Having dealt with hazards in food during a lifetime, it is always nice to be able to look at the benefit side. We all need good news stories. However, even good news stories can be deceptive. There is much fuss made over what is called superfoods, while the overall diet is more important. And scientists test individual food components in isolation reporting highly beneficial effects in unrealistic animal experiments that have no relevance to real life. Resveratrol that can be found in red wine is supposed to be heart protective, but will require daily consumption of many bottles of wine to reach an effective dose.
But dark chocolate seems to be the real thing with normal consumption amounts sufficient to be beneficial to health.
Not all chocolates are the same
Chocolate is made from cocoa solids (cacao), mixed with fat (cocoa butter) and finely powdered sugar to produce a solid confectionery. There are several types of chocolate, dark, milk and white, classified according to the proportion of cocoa solids used in a particular formulation.

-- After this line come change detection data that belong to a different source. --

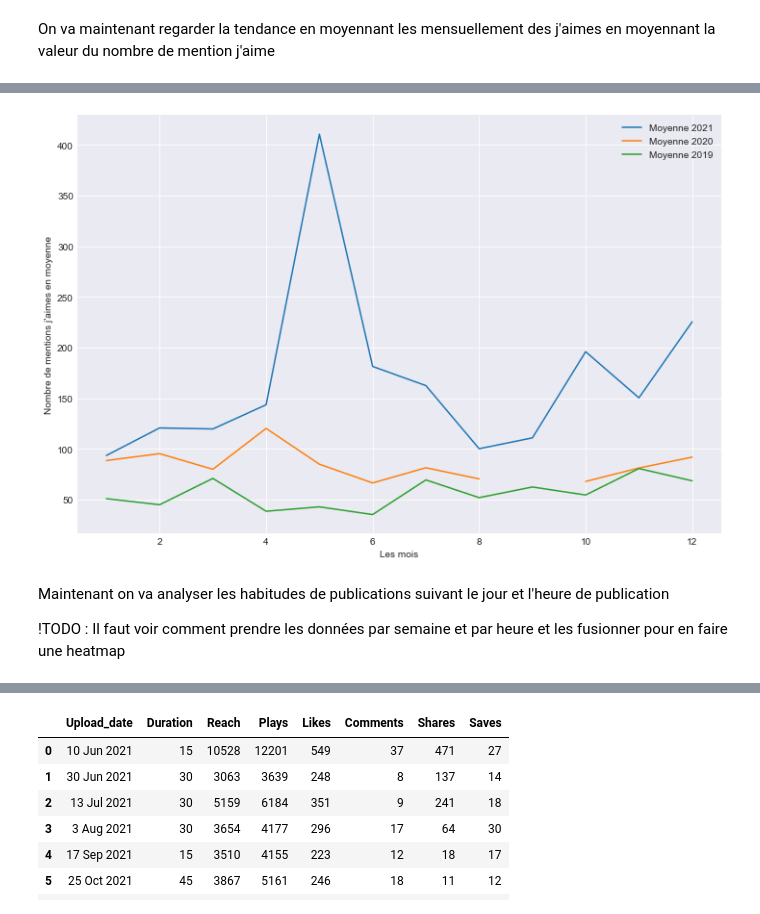
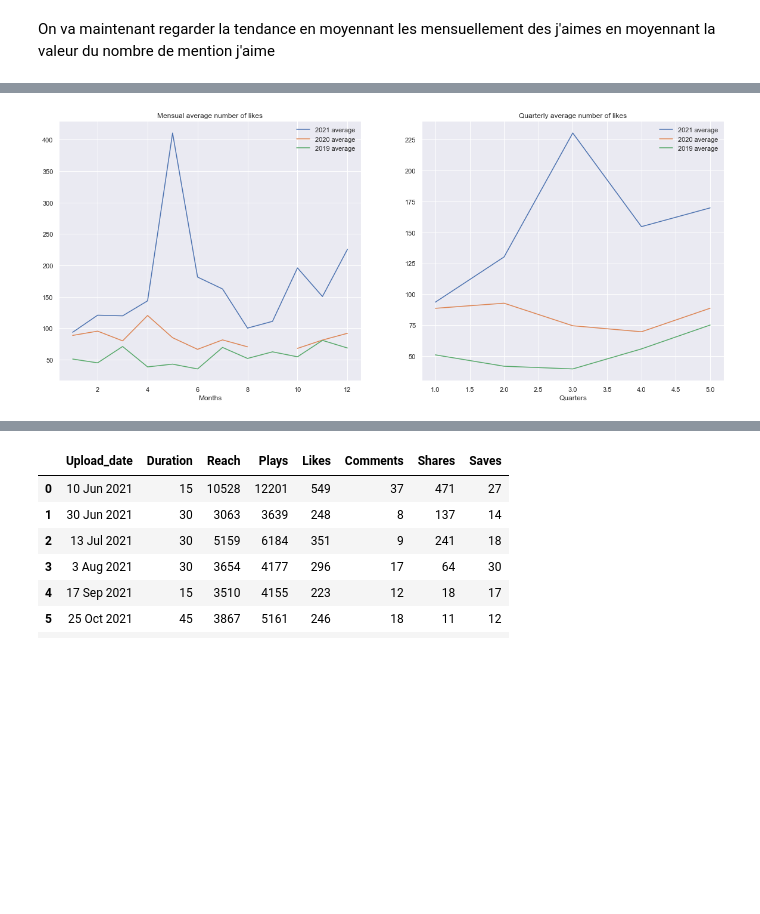
Before and after one commit to MohamedNennouche/Instagram-page-scrapping, a Jupyter notebook: vicData.ipynb, the cells around one changed output, grey strips where cells are left out. Drawn from its saved outputs; the diff is of its cells as text; code cells hidden in the pictures; blank space fills up the shorter version.

Commit message:
Ajout des fichiers qu'il faut

```diff
--- a/vicData.ipynb
+++ b/vicData.ipynb
@@ -42,5 +46,3 @@ posts_df.describe()
-# %%
-posts_df.drop(['Unnamed: 0'], axis=1, inplace=True)
 # %%
 posts_df.columns
 # %% [output]
@@ -50,8 +52,9 @@ Index(['shortcode', 'display_url', 'is_video', 'caption', 'comments',
        'has_audio', 'video_view_count', 'hashtags'],
       dtype='object')
 # %%
-plt.style.use('seaborn-darkgrid')
+sns.set_theme()
 plt.figure()
-posts_df['likes'].plot(style='k.', c ='b', figsize=(16,10))
+posts_df['likes'].plot(style='k.', c ='b', figsize=(16,10), xlabel='Upload date')
 plt.ylim([0,800])
+plt.title('Instagram page posts and number of likes')
 # %% [output]
@@ -92,19 +100,28 @@ Maintenant en faisant un comparatif sur les mois pour les 3 années d'activités
 # %%
 moyenne_2021 = list(posts_df['2021']['likes'].resample('M').mean())
 moyenne_2020 = list(posts_df['2020']['likes'].resample('M').mean())
 moyenne_2019 = list(posts_df['2019']['likes'].resample('M').mean())
+
+moyenne_2021_trim = list(posts_df['2021']['likes'].resample('3M').mean())
+moyenne_2020_trim = list(posts_df['2020']['likes'].resample('3M').mean())
+moyenne_2019_trim = list(posts_df['2019']['likes'].resample('3M').mean())
 mois = range(1,13)
-plt.figure(figsize=(12,8))
-plt.plot(mois,moyenne_2021, label="Moyenne 2021")
-plt.plot(mois,moyenne_2020, label="Moyenne 2020")
-plt.plot(mois,moyenne_2019, label="Moyenne 2019")
+trim = range(1, len(moyenne_2021_trim)+1)
+plt.figure(figsize=(20,8))
+plt.subplot(1,2,1)
+plt.plot(mois,moyenne_2021, label="2021 average")
+plt.plot(mois,moyenne_2020, label="2020 average")
+plt.plot(mois,moyenne_2019, label="2019 average")
 plt.legend()
-plt.xlabel("Les mois")
-plt.ylabel("Nombre de mentions j'aimes en moyenne")
+plt.xlabel("Months")
+plt.title("Mensual average number of likes")
+plt.subplot(1,2,2)
+plt.plot(trim,moyenne_2021_trim, label="2021 average")
+plt.plot(trim,moyenne_2020_trim, label="2020 average")
+plt.plot(trim,moyenne_2019_trim, label="2019 average")
+plt.legend()
+plt.xlabel("Quarters")
+plt.title("Quarterly average number of likes")
 plt.show()
 # %% [output]
-[figure, old version]
+[figure, new version]
-# %% [markdown]
-Maintenant on va analyser les habitudes de publications suivant le jour et l'heure de publication
-
-!TODO : Il faut voir comment prendre les données par semaine et par heure et les fusionner pour en faire une heatmap
```
Also changed, not shown: parts of 27 cells of this notebook, 2 other files.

Dark chocolate, also known as “bittersweet” or “semisweet” chocolate, contains little or no added sugar, but plenty of antioxidant flavonoids that contribute to the dark colour. More flavonoids means darker chocolate.
Dark chocolate has already been hailed for its positive effects on cardiovascular health and can help lower blood pressure.
Milk chocolate is not a good antioxidant source as milk binds to antioxidants in chocolate making them unavailable.
White chocolate contains no cocoa solids at all and therefore is not a good source of antioxidants.
Let’s look at the details
It is widely known that dietary nitrate leads to the substantial elevation of circulating nitrite, which is subsequently converted into bioactive nitric oxide. Bioactive nitric oxide relaxes blood vessels, increases glucose uptake and regulate muscular contraction. Dietary supplementation with nitrate rich beetroot juice has become increasingly popular in athletes and has consistently been shown to reduce oxygen demands during submaximal exercise allowing athletes to go further for longer.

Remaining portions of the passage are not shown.